Born in Kenya and a fifteen year resident of Shenzhen, People's Republic of China, Mark Okoth Obama Ndesandjo is an accomplished American pianist, writer, artist and businessman. He is Adjunct Professor of Arts and Media at Beijing Normal University and has a BSc. Physics (also completed BA math requirements) from Brown University, an MSc Physics from Stanford and an EMBA from EmoryHe is an HSK L7 (advanced) Mandarin speaker and writer, and an avid brush calligrapher. 
His business advises investors aiming to link Asia, Africa and the USA, using over 25 years of communications and international branding experience gained as a senior manager at Lucent, Nortel and other companies.
In addition to his first book, Nairobi to Shenzhen, he has completed a memoir, An Obama's Journey, and published 3 piano CDs, The Untimely Ones, Night Moods and his own composition Reflections on William Blake. His current projects include translating to English the complete works of Tang Dynasty poet Li Shangyin. Mark has been regularly volunteering piano lessons to orphans in and around Shenzhen since 2002. He is Shenzhen's Volunteer Image Ambassador and China's Special Olympics Image Ambassador, as appointed by the Chinese government. Mark is also Image Ambassador for the France-China Cultural Forum.  Recently he established the Mark Obama Ndesandjo Foundation Ltd for cultural exchange, whose goal is to bring art to youth and the disadvantaged.
About the Novel
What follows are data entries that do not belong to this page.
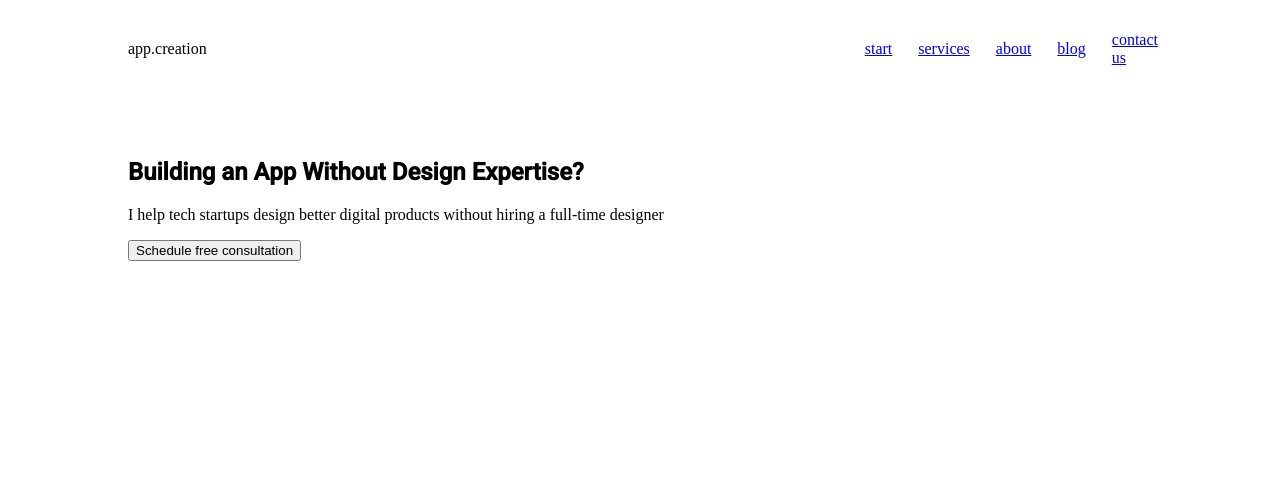
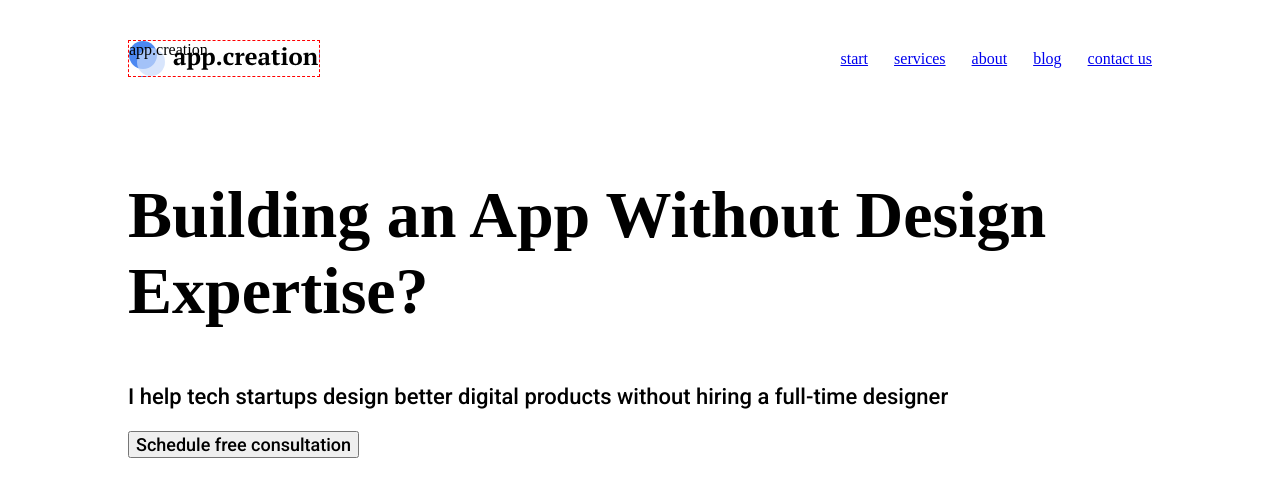
Before and after one commit to WebHeroSchool/Trebykhina, a plain HTML site: page index.html in a window 1280 px wide. Drawn offline with Linux system fonts and the light colour scheme.

Commit message:
добавлен логотип, создали файл fonts и подключили шрифты

```diff
--- a/fonts.css
+++ b/fonts.css
@@ -0,0 +1,27 @@
+@font-face {
+  font-family: 'pt_serifbold';
+  src: url('fonts/ptserif-bold-webfont.woff') format('woff');
+  font-weight: normal;
+  font-style: normal;
+}
+
+@font-face {
+  font-family: 'pt_serifbold_italic';
+  src: url('fonts/ptserif-bolditalic-webfont.woff') format('woff');
+  font-weight: normal;
+  font-style: normal;
+}
+
+@font-face {
+  font-family: 'pt_serifitalic';
+  src: url('fonts/ptserif-italic-webfont.woff') format('woff');
+  font-weight: normal;
+  font-style: normal;
+}
+
+@font-face {
+  font-family: 'pt_serif';
+  src: url('fonts/ptserif-regular-webfont.woff') format('woff');
+  font-weight: normal;
+  font-style: normal;
+}
--- a/index.html
+++ b/index.html
@@ -5,6 +5,7 @@
      <title>app.creation</title>
      <link rel="stylesheet" href="https://fonts.googleapis.com/css2?family=Roboto:wght@500&display=swap">
      <link rel="stylesheet" href="./styles.css">
+     <link rel="stylesheet" href="./fonts.css">
 </head>
 <body>
    <div class="wrapper">
--- a/styles.css
+++ b/styles.css
@@ -1,7 +1,3 @@
-.main-content__title {
-  font-family: Roboto;
-}
-
 body {
   margin: 0;
   border: dashed 0px;
@@ -10,17 +6,9 @@ body {
 .header {
   margin: auto;
   border: dashed 0px;
-}
-
-.header {
+  padding: 40px 0;
   display: flex;
   justify-content: space-between;
-}
-
-.main-section {
-  margin: auto;
-  border: dashed 0px;
-  margin-top: 60px;
 }
 
 .wrapper {
@@ -35,11 +23,10 @@ body {
 }
 
 .logo {
-  margin-right: 63%;
-}
-
-.logo {
-  padding: 40px 0;
+  width: 190px;
+  height: 35px;
+  border: dashed 1px red;
+  background: url('img/logo.svg');
 }
 
 .menu {
@@ -55,3 +42,26 @@ body {
 .menu__item:last-child {
   padding-right: 0;
 }
+
+.main-section {
+  margin: auto;
+  border: dashed 0px;
+  margin-top: 60px;
+}
+
+.main-content__title {
+  font-family: PT serif;
+  font-size: 66px;
+}
+
+.main-content__subtitle, .main-content__button {
+  font-family: Roboto;
+}
+
+.main-content__subtitle {
+  font-size: 22px;
+}
+
+.main-content__button {
+  font-size: 18px;
+}
```
Also changed, not shown: fonts/ptserif-bold-webfont.woff (added), fonts/ptserif-bolditalic-webfont.woff (added), fonts/ptserif-italic-webfont.woff (added), fonts/ptserif-regular-webfont.woff (added), img/logo.svg (added).
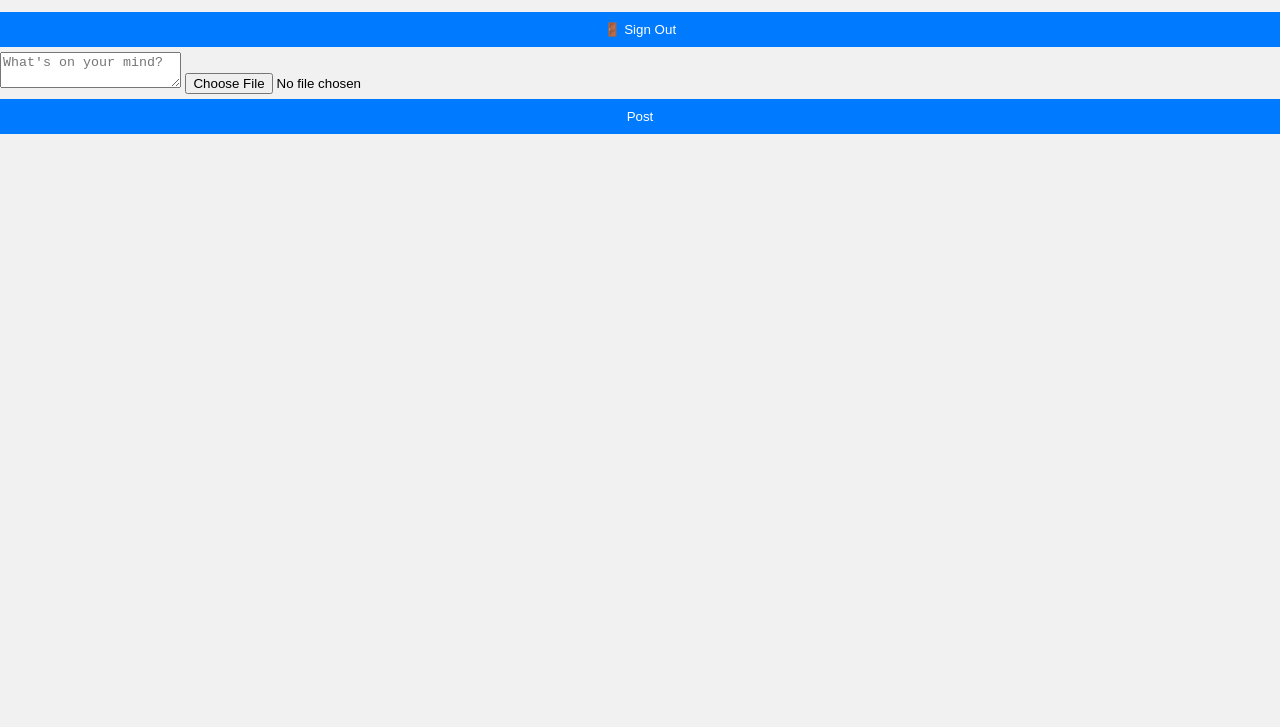
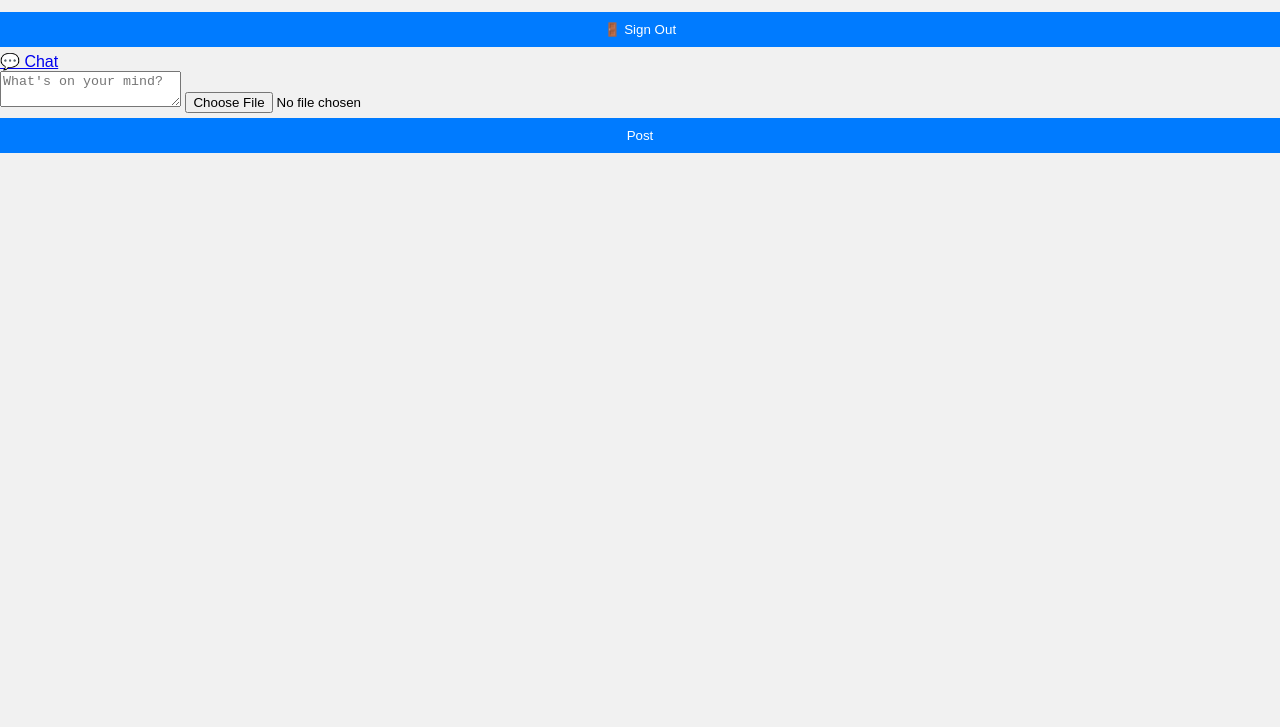
Before and after one commit to dman1991g/Social-media-2, a plain HTML site: page home.html in a window 1280 px wide. Shown: the part 73-800 px from the top of the page. Drawn offline with Linux system fonts and the light colour scheme; no server answers.

Commit message:
Update home.html

```diff
--- a/home.html
+++ b/home.html
@@ -13,6 +13,11 @@
     <!-- 🚪 Sign Out Button -->
     <button id="signOut">🚪 Sign Out</button>
 
+    <a href="https://dman1991g.github.io/Real-time-multi-person-chat-app/"
+   target="_blank" rel="noopener noreferrer"
+   class="chat-link">
+  💬 Chat
+</a>
     <!-- 📝 New Post Section -->
     <section id="newPost">
       <textarea id="postContent" placeholder="What's on your mind?"></textarea>
```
The protagonist, upon arriving in China in the wake of 911 and the onset of a terrifying global war, is forced to confront his early experiences in Kenya and the United States as a result of his growing love for a beautiful Chinese woman and a young orphan. Parallels between his own upbringing and the potential family that lies before him lead to questions about his true identity, the complexities of his multi-racial family and the relationship he had known with his father. 15% of profits from book sales are donated to help disadvantaged children.